Absent appropriate caution, courts and regulators asked to deal with powerful AI applications use of publicly available data may be tempted to automatically ascribe a higher value to it and impose post hoc restrictions. The problem with this is that meaningful consumer consent is unlikely going to get easier to obtain. AI applications, on the other hand, are only going to be more and more capable as time goes by. A default finding that latent data rights exist in data that was essentially carelessly dumped out of the car’s window is an ambitious and misguided post hoc regulatory approach.


1. There are many reasons for why this is so and I have proposed methods and structures that use AI-powered computational law applications that can help empower consumers to make better choices. See the Maximizing Representative Efficacy posts, starting with this one.


September 27, 2023: The number of copyright infringement lawsuits launching against OpenAI and other large language model (LLM) developers is related to the augmentation phenomena of AI. LLMs have a voracious appetite for data. But for the most part, the data that feeds chatbots like ChatGPT (based the GPT 3 and 4 LLM) is not the product of a license from the copyright owner. That’s a problem. Whether or not this copying activity is infringement is currently unsettled but if any of the lawsuits make it the entire way through the litigation process to a decision, there may yet be some guidance on that point. But let’s set that aside for a moment. The fact that these lawsuits are being filed against LLM developers serves illustrates the data augmentation phenomena at play: The value of the data is impacted (i.e., augmented) by the power of the technology that is applied on it. Data that was previously deemed unimportant by its owner suddenly becomes important and worth litigating over when it is exposed to AI.

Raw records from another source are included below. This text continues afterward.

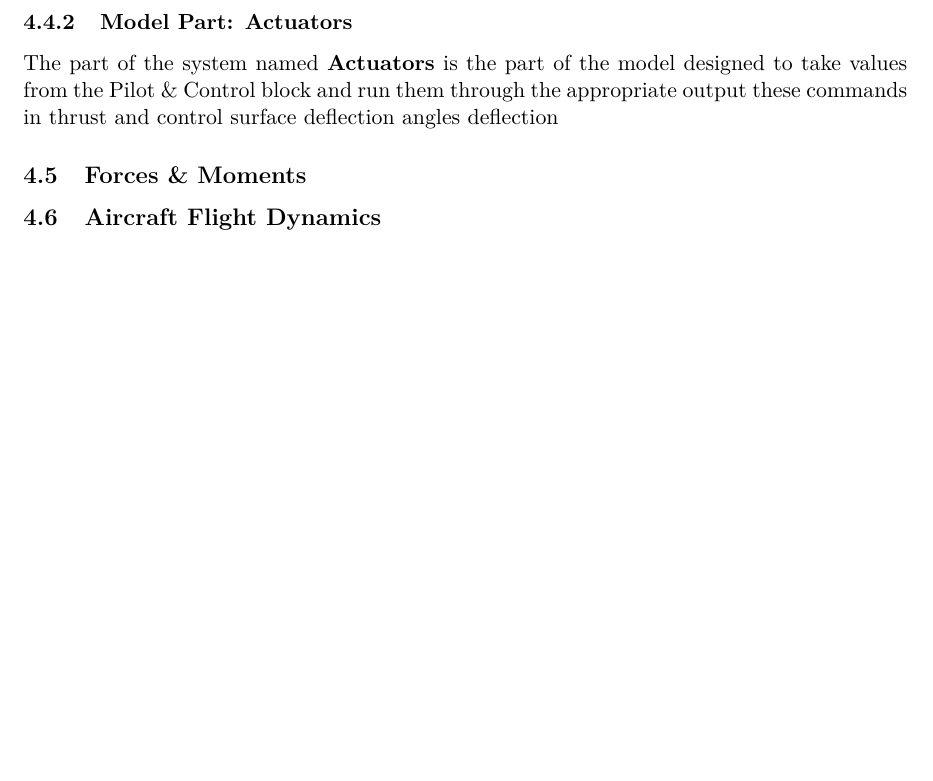
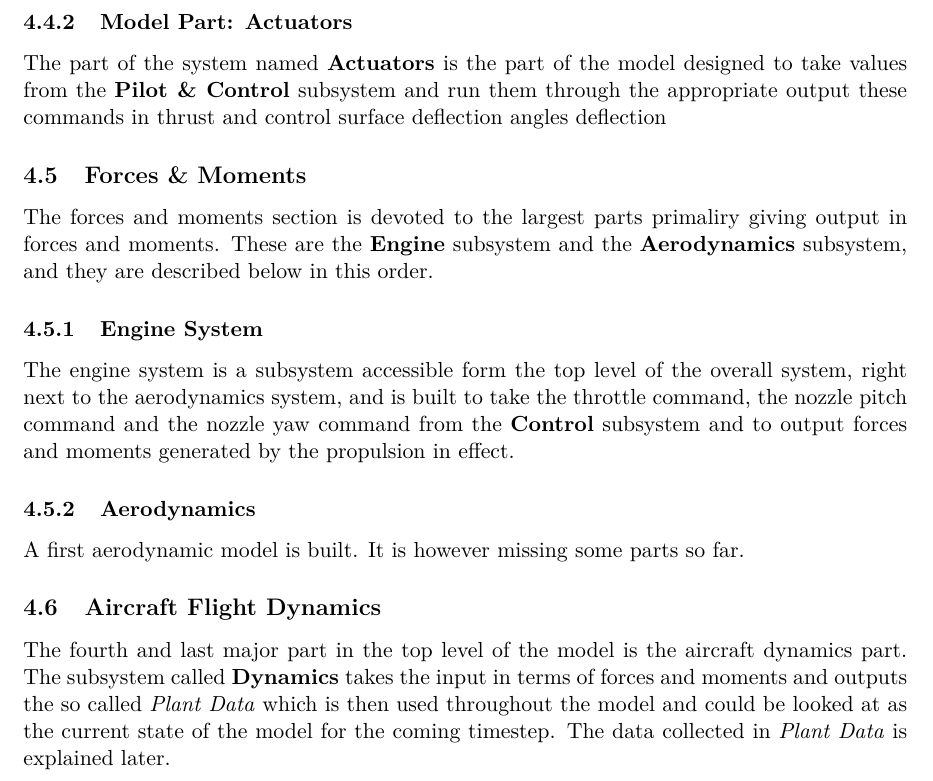
Before and after one commit to voehman/LiveRepo, a LaTeX thesis (0main.tex, which reads 3contandact.tex, 3dynamics.tex, 3forcesmoments.tex): part of page 15 of 16, cut so that both start at the same text, the shorter picture padded with empty space. Compiled offline with pdfLaTeX.

Commit message:
Additions
Before presentation.

```diff
--- a/3contandact.tex
+++ b/3contandact.tex
@@ -6,4 +6,8 @@ The part of the system named \textbf{Control} is the part of the model where the
 
 \subsubsection{Model Part: Actuators}
 
-The part of the system named \textbf{Actuators} is the part of the model designed to take values from the Pilot \& Control block and run them through the appropriate  output these commands in thrust and control surface deflection angles deflection
+The part of the system named \textbf{Actuators} is the part of the model designed to take values from the \textbf{Pilot \& Control} subsystem and run them through the appropriate  output these commands in thrust and control surface deflection angles deflection
+
+
+% What is missing from here?
+% Delimitations?
--- a/3dynamics.tex
+++ b/3dynamics.tex
@@ -1 +1,7 @@
 \subsection{Aircraft Flight Dynamics}
+
+The fourth and last major part in the top level of the model is the aircraft dynamics part. The subsystem called \textbf{Dynamics} takes the input in terms of forces and moments and outputs the so called \textit{Plant Data} which is then used throughout the model and could be looked at as the current state of the model for the coming timestep. The data collected in \textit{Plant Data} is explained later.
+
+% Explain plant data
+% What is missing from here?
+% Delimitations?
--- a/3forcesmoments.tex
+++ b/3forcesmoments.tex
@@ -1 +1,20 @@
 \subsection{Forces \& Moments}
+
+The forces and moments section is devoted to the largest parts primaliry giving output in forces and moments. These are the \textbf{Engine} subsystem and the \textbf{Aerodynamics} subsystem, and they are described below in this order.
+
+\subsubsection{Engine System}
+
+The engine system is a subsystem accessible form the top level of the overall system, right next to the aerodynamics system, and is built to take the throttle command, the nozzle pitch command and the nozzle yaw command from the \textbf{Control} subsystem and to output forces and moments generated by the propulsion in effect.
+
+% Add some talk about details like
+% 1/0 throttle
+% damping
+% nozzle and angles, pictures for ease, equations too
+
+\subsubsection{Aerodynamics}
+
+A first aerodynamic model is built. It is however missing some parts so far.
+
+
+% What is missing from here?
+% Delimitations?
```
Also changed, not shown: 3blockdefinitions.tex (+3 -0 lines), 3generaloutline.tex (+3 -0 lines), 3contandact.tex (2 more changed lines).
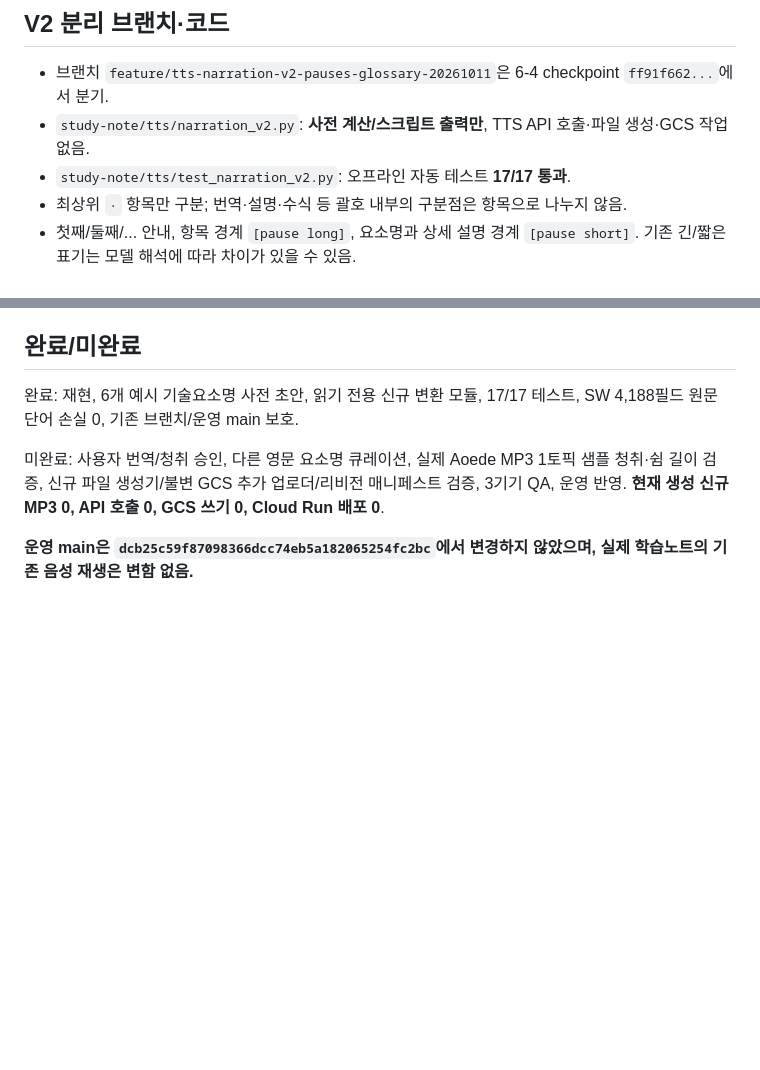
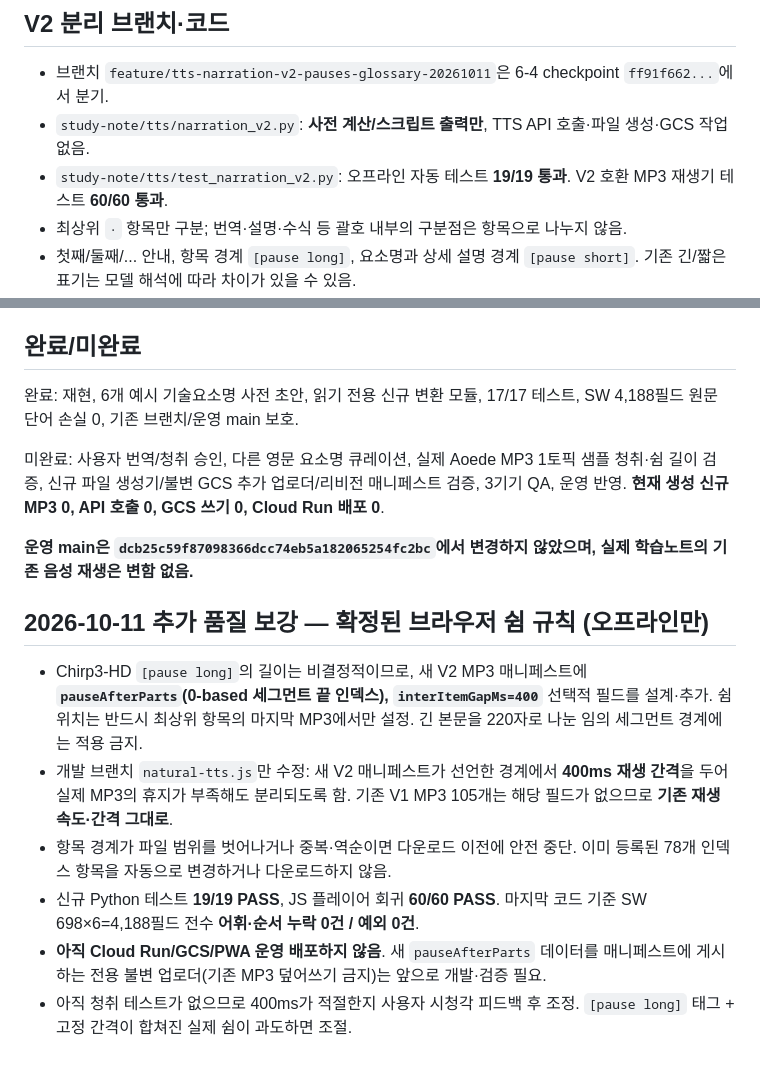
Before and after one commit to aliasel0817/Pe-Exam-Search, a Markdown page: study-note/tts/STAGE6-4-NARRATION-V2-QUALITY-DRAFT-20261011-KO.md, 2 parts joined by grey strips. Drawn GitHub-style; blank space fills up the shorter version.

Commit message:
docs(tts): checkpoint deterministic 400ms list breaks, 19 Python / 60 player tests

```diff
--- a/study-note/tts/STAGE6-4-NARRATION-V2-QUALITY-DRAFT-20261011-KO.md
+++ b/study-note/tts/STAGE6-4-NARRATION-V2-QUALITY-DRAFT-20261011-KO.md
@@ -14,7 +14,7 @@
 
 - 브랜치 `feature/tts-narration-v2-pauses-glossary-20261011`은 6-4 checkpoint `ff91f662...`에서 분기.
 - `study-note/tts/narration_v2.py`: **사전 계산/스크립트 출력만**, TTS API 호출·파일 생성·GCS 작업 없음.
-- `study-note/tts/test_narration_v2.py`: 오프라인 자동 테스트 **17/17 통과**.
+- `study-note/tts/test_narration_v2.py`: 오프라인 자동 테스트 **19/19 통과**. V2 호환 MP3 재생기 테스트 **60/60 통과**.
 - 최상위 ` · ` 항목만 구분; 번역·설명·수식 등 괄호 내부의 구분점은 항목으로 나누지 않음.
 - 첫째/둘째/... 안내, 항목 경계 `[pause long]`, 요소명과 상세 설명 경계 `[pause short]`. 기존 긴/짧은 표기는 모델 해석에 따라 차이가 있을 수 있음.
 - **영문 병기 삭제 규칙은 V2에서 사용하지 않음**. 발음 사전(예: SQL → 에스큐엘)은 소리 변환 목적만 유지.
@@ -38,3 +38,12 @@
 미완료: 사용자 번역/청취 승인, 다른 영문 요소명 큐레이션, 실제 Aoede MP3 1토픽 샘플 청취·쉼 길이 검증, 신규 파일 생성기/불변 GCS 추가 업로더/리비전 매니페스트 검증, 3기기 QA, 운영 반영. **현재 생성 신규 MP3 0, API 호출 0, GCS 쓰기 0, Cloud Run 배포 0**.
 
 **운영 main은 `dcb25c59f87098366dcc74eb5a182065254fc2bc`에서 변경하지 않았으며, 실제 학습노트의 기존 음성 재생은 변함 없음.**
+
+## 2026-10-11 추가 품질 보강 — 확정된 브라우저 쉼 규칙 (오프라인만)
+
+- Chirp3-HD `[pause long]`의 길이는 비결정적이므로, 새 V2 MP3 매니페스트에 **`pauseAfterParts`(0-based 세그먼트 끝 인덱스), `interItemGapMs=400`** 선택적 필드를 설계·추가. 쉼 위치는 반드시 최상위 항목의 마지막 MP3에서만 설정. 긴 본문을 220자로 나눈 임의 세그먼트 경계에는 적용 금지.
+- 개발 브랜치 `natural-tts.js`만 수정: 새 V2 매니페스트가 선언한 경계에서 **400ms 재생 간격**을 두어 실제 MP3의 휴지가 부족해도 분리되도록 함. 기존 V1 MP3 105개는 해당 필드가 없으므로 **기존 재생 속도·간격 그대로**.
+- 항목 경계가 파일 범위를 벗어나거나 중복·역순이면 다운로드 이전에 안전 중단. 이미 등록된 78개 인덱스 항목을 자동으로 변경하거나 다운로드하지 않음.
+- 신규 Python 테스트 **19/19 PASS**, JS 플레이어 회귀 **60/60 PASS**. 마지막 코드 기준 SW 698×6=4,188필드 전수 **어휘·순서 누락 0건 / 예외 0건**.
+- **아직 Cloud Run/GCS/PWA 운영 배포하지 않음**. 새 `pauseAfterParts` 데이터를 매니페스트에 게시하는 전용 불변 업로더(기존 MP3 덮어쓰기 금지)는 앞으로 개발·검증 필요.
+- 아직 청취 테스트가 없으므로 400ms가 적절한지 사용자 시청각 피드백 후 조정. `[pause long]` 태그 + 고정 간격이 합쳐진 실제 쉼이 과도하면 조절.
```
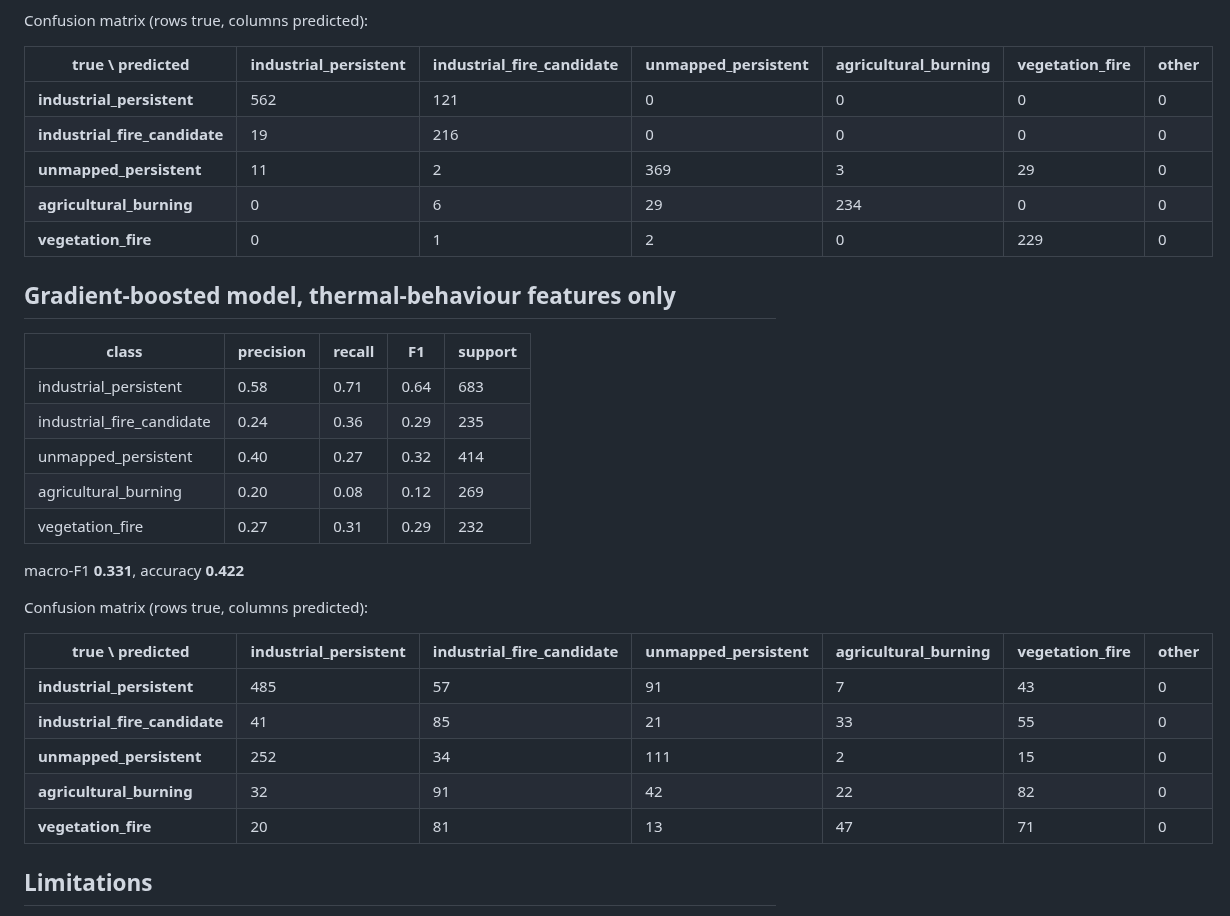
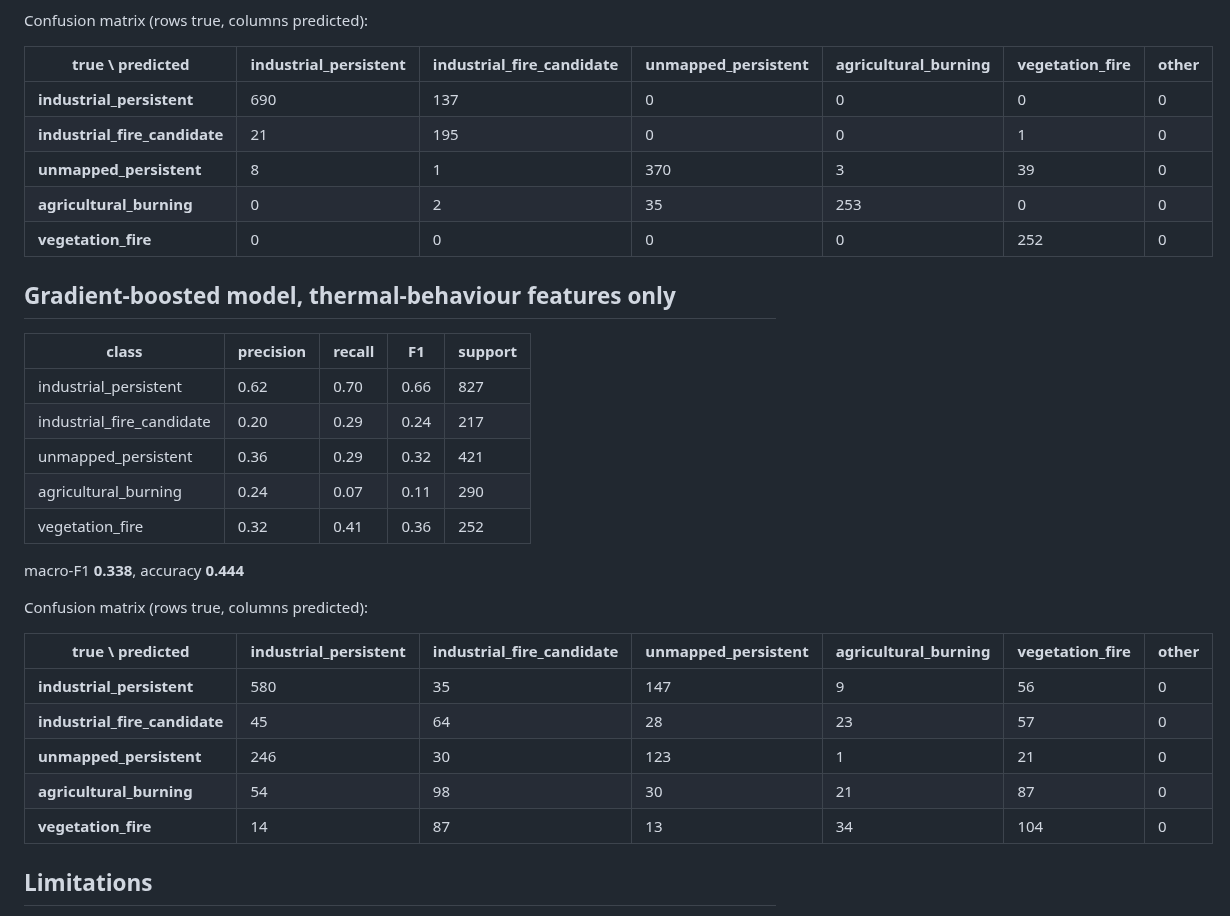
Before and after one commit to faizdevx/ThermoTrace, a Markdown page: docs/EVALUATION.md, the part around one of its changes. Drawn GitHub-style.

```diff
--- a/docs/EVALUATION.md
+++ b/docs/EVALUATION.md
@@ -58,33 +58,33 @@ Confusion matrix (rows true, columns predicted):
 
 | true \ predicted | industrial_persistent | industrial_fire_candidate | unmapped_persistent | agricultural_burning | vegetation_fire | other |
 |---|---|---|---|---|---|---|
-| **industrial_persistent** | 562 | 121 | 0 | 0 | 0 | 0 |
-| **industrial_fire_candidate** | 19 | 216 | 0 | 0 | 0 | 0 |
-| **unmapped_persistent** | 11 | 2 | 369 | 3 | 29 | 0 |
-| **agricultural_burning** | 0 | 6 | 29 | 234 | 0 | 0 |
-| **vegetation_fire** | 0 | 1 | 2 | 0 | 229 | 0 |
+| **industrial_persistent** | 690 | 137 | 0 | 0 | 0 | 0 |
+| **industrial_fire_candidate** | 21 | 195 | 0 | 0 | 1 | 0 |
+| **unmapped_persistent** | 8 | 1 | 370 | 3 | 39 | 0 |
+| **agricultural_burning** | 0 | 2 | 35 | 253 | 0 | 0 |
+| **vegetation_fire** | 0 | 0 | 0 | 0 | 252 | 0 |
 
 ## Gradient-boosted model, thermal-behaviour features only
 
 | class | precision | recall | F1 | support |
 |---|---|---|---|---|
-| industrial_persistent | 0.58 | 0.71 | 0.64 | 683 |
-| industrial_fire_candidate | 0.24 | 0.36 | 0.29 | 235 |
-| unmapped_persistent | 0.40 | 0.27 | 0.32 | 414 |
-| agricultural_burning | 0.20 | 0.08 | 0.12 | 269 |
-| vegetation_fire | 0.27 | 0.31 | 0.29 | 232 |
+| industrial_persistent | 0.62 | 0.70 | 0.66 | 827 |
+| industrial_fire_candidate | 0.20 | 0.29 | 0.24 | 217 |
+| unmapped_persistent | 0.36 | 0.29 | 0.32 | 421 |
+| agricultural_burning | 0.24 | 0.07 | 0.11 | 290 |
+| vegetation_fire | 0.32 | 0.41 | 0.36 | 252 |
 
-macro-F1 **0.331**, accuracy **0.422**
+macro-F1 **0.338**, accuracy **0.444**
 
 Confusion matrix (rows true, columns predicted):
 
 | true \ predicted | industrial_persistent | industrial_fire_candidate | unmapped_persistent | agricultural_burning | vegetation_fire | other |
 |---|---|---|---|---|---|---|
-| **industrial_persistent** | 485 | 57 | 91 | 7 | 43 | 0 |
-| **industrial_fire_candidate** | 41 | 85 | 21 | 33 | 55 | 0 |
-| **unmapped_persistent** | 252 | 34 | 111 | 2 | 15 | 0 |
-| **agricultural_burning** | 32 | 91 | 42 | 22 | 82 | 0 |
-| **vegetation_fire** | 20 | 81 | 13 | 47 | 71 | 0 |
+| **industrial_persistent** | 580 | 35 | 147 | 9 | 56 | 0 |
+| **industrial_fire_candidate** | 45 | 64 | 28 | 23 | 57 | 0 |
+| **unmapped_persistent** | 246 | 30 | 123 | 1 | 21 | 0 |
+| **agricultural_burning** | 54 | 98 | 30 | 21 | 87 | 0 |
+| **vegetation_fire** | 14 | 87 | 13 | 34 | 104 | 0 |
 
 ## Limitations
 * Weak labels, single archive (S-NPP only, ~15 months), one train/test split; no confidence intervals.
```
Also changed, not shown: other parts of docs/EVALUATION.md (+25 -25 lines), README.md (+7 -7 lines), docs/images/confusion_matrices.png, docs/images/f1_by_class.png, 3 other files.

May 23, 2022: Deep learning models can lead to unintended consequences. If this behavior cannot be controlled, appropriate remedies need to be in place to mitigate the harm, through, for example, XAI. A good example of how this comes about is available from a research paper recently published in The Lancet. It reports on a finding that AI models are finding undesirable information in x-ray image learning data sets, specifically the patient’s race. What makes this particularly perplexing is that it is unclear what information the AI is honing on in the image to arrive at this conclusion, in some cases with 90% accuracy. This ties in with the latent data value discussed above, where AI generates information from previously unidentified sources.